If you haven’t read Brust, Jhereg and Teckla may look like nonsense words. They’re three of the seventeen houses of which all Dragaerans are members. The houses are a kind of caste system: every house’s culture embodies a piece of Dragaeran society (including pieces, like the criminal Jhereg, they’d rather do without) and every house gets a turn running the empire according to its own principles. The houses are named after Dragaeran animals, and the Vlad Taltos books are named after the houses1, and in each book Vlad has to think like a member of that house to solve a problem, and sees the world from its point of view. Vlad is touring the empire house by house, and his moral education progresses through what he learns along the way. (Jo Walton has written good introductions to the Taltos series and Dragaera in general at

Iorich is the twelfth book in the series. The house of the Iorich provides Dragaera with its lawyers and judges, so here Vlad’s immersed in the legal system. He’s investigating why a friend of his has been arrested under one of those “technically on the books, but it’s not enforced unless you’re really obvious about it” type laws. Except she wasn’t obvious about it; she’s been arrested for reasons that are too complicated to explain in a book review, and are in any case spoilers.

When Vlad was a criminal, he saw the law as a barrier to evade. Now he discovers his enemies using the law as a tool to get what they want–even if what they want is contrary to the purpose of the law.

Let’s take a little side trip back to the real world. You often hear people complain that the law isn’t written in plain english. Why are the bills creeping through Congress a thousand pages long? Why do lawyers and legislators spend paragraph upon droning paragraph defining, in minute detail, the meaning of everyday words like “vehicle?” Everybody knows what a vehicle is, so why not just say “vehicle?”

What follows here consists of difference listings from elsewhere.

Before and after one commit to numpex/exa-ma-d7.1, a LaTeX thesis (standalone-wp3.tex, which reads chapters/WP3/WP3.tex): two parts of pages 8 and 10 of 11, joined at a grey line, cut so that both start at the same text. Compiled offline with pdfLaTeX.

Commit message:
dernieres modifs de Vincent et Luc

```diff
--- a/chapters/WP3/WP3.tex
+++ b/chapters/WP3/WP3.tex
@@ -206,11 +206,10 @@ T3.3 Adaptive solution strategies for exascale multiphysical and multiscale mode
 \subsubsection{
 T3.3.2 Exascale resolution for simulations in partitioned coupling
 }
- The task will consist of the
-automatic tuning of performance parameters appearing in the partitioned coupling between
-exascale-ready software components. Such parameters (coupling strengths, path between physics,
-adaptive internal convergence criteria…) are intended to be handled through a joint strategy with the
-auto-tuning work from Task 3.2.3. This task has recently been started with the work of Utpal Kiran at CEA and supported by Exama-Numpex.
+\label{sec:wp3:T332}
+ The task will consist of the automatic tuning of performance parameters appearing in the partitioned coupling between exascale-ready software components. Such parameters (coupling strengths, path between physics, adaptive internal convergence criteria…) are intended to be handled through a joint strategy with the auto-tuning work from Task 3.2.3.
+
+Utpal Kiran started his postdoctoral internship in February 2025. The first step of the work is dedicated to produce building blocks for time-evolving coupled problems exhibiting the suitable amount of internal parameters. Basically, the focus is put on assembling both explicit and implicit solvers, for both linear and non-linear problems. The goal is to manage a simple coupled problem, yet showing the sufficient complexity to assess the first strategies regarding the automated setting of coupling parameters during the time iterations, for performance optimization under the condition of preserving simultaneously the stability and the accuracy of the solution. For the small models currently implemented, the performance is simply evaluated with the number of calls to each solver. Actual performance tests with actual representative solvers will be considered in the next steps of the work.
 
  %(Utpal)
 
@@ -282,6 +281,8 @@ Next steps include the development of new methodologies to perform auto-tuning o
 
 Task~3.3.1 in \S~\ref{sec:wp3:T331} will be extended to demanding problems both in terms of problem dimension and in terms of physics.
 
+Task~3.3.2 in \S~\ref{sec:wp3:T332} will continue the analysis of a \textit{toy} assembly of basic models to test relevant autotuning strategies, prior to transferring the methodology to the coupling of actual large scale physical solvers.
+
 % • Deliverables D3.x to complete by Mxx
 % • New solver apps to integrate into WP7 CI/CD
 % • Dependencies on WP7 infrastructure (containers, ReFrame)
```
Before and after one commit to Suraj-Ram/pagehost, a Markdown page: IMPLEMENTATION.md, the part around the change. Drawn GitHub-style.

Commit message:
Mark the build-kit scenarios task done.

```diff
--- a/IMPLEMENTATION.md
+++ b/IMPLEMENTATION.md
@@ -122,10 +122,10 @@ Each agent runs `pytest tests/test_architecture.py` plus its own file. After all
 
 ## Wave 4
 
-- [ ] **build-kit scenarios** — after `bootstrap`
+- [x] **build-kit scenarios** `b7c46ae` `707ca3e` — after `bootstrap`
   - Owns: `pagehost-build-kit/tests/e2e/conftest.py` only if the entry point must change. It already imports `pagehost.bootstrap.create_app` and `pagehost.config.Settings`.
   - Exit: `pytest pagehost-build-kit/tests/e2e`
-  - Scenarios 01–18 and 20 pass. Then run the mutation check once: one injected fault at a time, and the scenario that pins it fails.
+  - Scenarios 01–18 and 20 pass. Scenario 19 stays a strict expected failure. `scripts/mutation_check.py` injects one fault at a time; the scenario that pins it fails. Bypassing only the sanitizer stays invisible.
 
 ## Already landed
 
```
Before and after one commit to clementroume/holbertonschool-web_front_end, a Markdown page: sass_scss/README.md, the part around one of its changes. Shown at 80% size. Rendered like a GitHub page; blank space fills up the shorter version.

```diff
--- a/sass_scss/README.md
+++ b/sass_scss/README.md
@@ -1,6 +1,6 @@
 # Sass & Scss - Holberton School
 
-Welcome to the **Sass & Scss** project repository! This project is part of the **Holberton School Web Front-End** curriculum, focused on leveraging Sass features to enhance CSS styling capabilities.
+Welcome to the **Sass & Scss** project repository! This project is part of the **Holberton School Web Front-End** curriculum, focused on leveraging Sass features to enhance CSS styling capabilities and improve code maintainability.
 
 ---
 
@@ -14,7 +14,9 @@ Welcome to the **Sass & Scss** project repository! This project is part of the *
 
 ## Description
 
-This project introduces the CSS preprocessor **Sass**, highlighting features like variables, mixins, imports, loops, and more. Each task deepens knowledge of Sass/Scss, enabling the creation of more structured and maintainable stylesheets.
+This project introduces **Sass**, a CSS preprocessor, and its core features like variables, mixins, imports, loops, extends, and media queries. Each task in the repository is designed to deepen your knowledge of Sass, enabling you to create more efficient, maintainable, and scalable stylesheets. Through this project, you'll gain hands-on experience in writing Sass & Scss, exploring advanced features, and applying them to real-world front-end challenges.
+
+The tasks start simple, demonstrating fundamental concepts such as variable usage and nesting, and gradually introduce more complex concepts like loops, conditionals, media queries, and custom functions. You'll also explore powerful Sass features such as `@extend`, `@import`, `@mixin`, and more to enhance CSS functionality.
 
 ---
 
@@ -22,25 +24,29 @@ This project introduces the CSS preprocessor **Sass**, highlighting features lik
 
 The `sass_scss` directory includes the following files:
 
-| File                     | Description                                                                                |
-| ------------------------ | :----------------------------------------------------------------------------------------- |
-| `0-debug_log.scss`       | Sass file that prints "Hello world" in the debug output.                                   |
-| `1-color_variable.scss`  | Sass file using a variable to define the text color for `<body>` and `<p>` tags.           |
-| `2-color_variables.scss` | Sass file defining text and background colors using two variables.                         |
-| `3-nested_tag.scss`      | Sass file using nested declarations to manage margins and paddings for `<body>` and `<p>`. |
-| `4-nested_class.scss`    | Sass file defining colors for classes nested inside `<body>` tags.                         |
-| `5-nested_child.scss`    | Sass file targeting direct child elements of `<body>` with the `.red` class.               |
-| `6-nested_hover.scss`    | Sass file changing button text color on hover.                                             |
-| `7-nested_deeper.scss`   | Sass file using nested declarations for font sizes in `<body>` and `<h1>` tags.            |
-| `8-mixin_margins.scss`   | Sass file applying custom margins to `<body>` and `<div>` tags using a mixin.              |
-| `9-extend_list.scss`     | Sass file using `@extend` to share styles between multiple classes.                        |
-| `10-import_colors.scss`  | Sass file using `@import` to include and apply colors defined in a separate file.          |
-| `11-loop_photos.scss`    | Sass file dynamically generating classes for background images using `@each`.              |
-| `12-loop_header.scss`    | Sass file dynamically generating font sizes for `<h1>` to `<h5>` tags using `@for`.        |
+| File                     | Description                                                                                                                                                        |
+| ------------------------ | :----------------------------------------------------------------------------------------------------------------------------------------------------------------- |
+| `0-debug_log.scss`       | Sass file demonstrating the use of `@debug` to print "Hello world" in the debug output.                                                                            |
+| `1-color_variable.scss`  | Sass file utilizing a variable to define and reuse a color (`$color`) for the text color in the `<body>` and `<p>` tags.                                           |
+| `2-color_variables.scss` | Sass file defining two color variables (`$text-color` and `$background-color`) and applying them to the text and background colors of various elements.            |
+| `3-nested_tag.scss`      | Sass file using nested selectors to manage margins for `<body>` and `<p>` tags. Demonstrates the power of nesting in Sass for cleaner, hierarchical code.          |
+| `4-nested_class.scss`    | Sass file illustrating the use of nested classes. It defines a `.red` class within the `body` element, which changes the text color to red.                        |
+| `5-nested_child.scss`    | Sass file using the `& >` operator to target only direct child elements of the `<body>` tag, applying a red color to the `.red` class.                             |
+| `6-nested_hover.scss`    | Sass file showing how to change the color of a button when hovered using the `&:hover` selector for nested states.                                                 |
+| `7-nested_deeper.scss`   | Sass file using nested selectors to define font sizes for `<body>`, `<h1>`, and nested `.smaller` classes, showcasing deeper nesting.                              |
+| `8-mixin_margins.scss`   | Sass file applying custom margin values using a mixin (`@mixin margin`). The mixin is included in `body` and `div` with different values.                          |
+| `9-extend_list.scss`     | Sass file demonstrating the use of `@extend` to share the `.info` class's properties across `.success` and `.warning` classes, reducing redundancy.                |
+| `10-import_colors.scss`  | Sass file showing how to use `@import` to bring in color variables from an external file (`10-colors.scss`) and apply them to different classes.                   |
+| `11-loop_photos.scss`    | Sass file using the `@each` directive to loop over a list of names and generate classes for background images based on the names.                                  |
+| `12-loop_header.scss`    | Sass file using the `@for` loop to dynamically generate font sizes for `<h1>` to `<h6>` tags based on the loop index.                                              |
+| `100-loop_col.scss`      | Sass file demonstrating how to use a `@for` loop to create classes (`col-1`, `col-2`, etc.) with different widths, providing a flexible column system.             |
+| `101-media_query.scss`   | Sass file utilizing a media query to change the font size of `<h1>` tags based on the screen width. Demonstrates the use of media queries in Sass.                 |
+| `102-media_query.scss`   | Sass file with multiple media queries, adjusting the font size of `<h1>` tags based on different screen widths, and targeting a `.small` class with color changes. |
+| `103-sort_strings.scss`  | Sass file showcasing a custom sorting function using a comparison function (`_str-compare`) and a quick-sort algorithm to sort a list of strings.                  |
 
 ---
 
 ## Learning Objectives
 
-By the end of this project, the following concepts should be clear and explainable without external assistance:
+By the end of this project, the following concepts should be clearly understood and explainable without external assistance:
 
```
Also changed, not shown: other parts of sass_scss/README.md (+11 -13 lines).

Because it’s difficult to get people to understand what “vehicle” means when their self-interest depends on not understanding it. If the law did not carefully and precisely define what it meant by “vehicle” then every idiot hauled into court over a vehicle-related dispute would have their own argument as to why, in the case of their own personal vehicle-like object, the law didn’t apply.

Language is messy. Dry and convoluted legal language is a linguistic junk drawer organizer. It sorts the mess into neat little cubbyholes and reduces the wiseguys’ ability to interpret the document however they like.

But no matter how detailed and orderly you get, language is not computer code and people are not functions. It’s impossible to write a law so perfect that somebody can’t misuse or misinterpret it. Outlaw torture and sooner or later someone will write a legal opinion pretending that when they torture somebody it’s somehow okay. The law doesn’t prevent injustice; it just makes injustice harder to pull off. Which is why we need courts and lawyers and judges to keep an eye on each other. As Vlad’s lawyer puts it:

But, you know, there is making the law, and enforcing the law, and interpreting the law, and they all mix up together, and it’s people who do those things, and the people all mix up together. You can’t separate them.

Which is not to say that Iorich is a heavy tome. Like almost all this series, it’s written in First Person Smartass. (The source of this term is not clear, but it seems to be everybody’s first description for this series, and it’s useful for all kinds of books besides.) Vlad’s voice reminds me of Archie Goodwin’s from the Nero Wolfe novels by Rex Stout. (The family resemblance is enhanced by the loving attention with which Brust writes about food. Dzur, for instance, is organized around a meal at the most kickass restaurant in Adrilankha.) Iorich, like every other book in this series, is a just-one-more-chapter novel. I’m always disappointed when the chapters run out.

I’m not loving the cover, though. It kind of looks like a box of Dragaeran Frosted Flakes.

  1. Mostly. The book that takes place earliest in Vlad’s life is Taltos, and the word is that Brust plans a final, nineteenth, volume called The Final Contract. ↩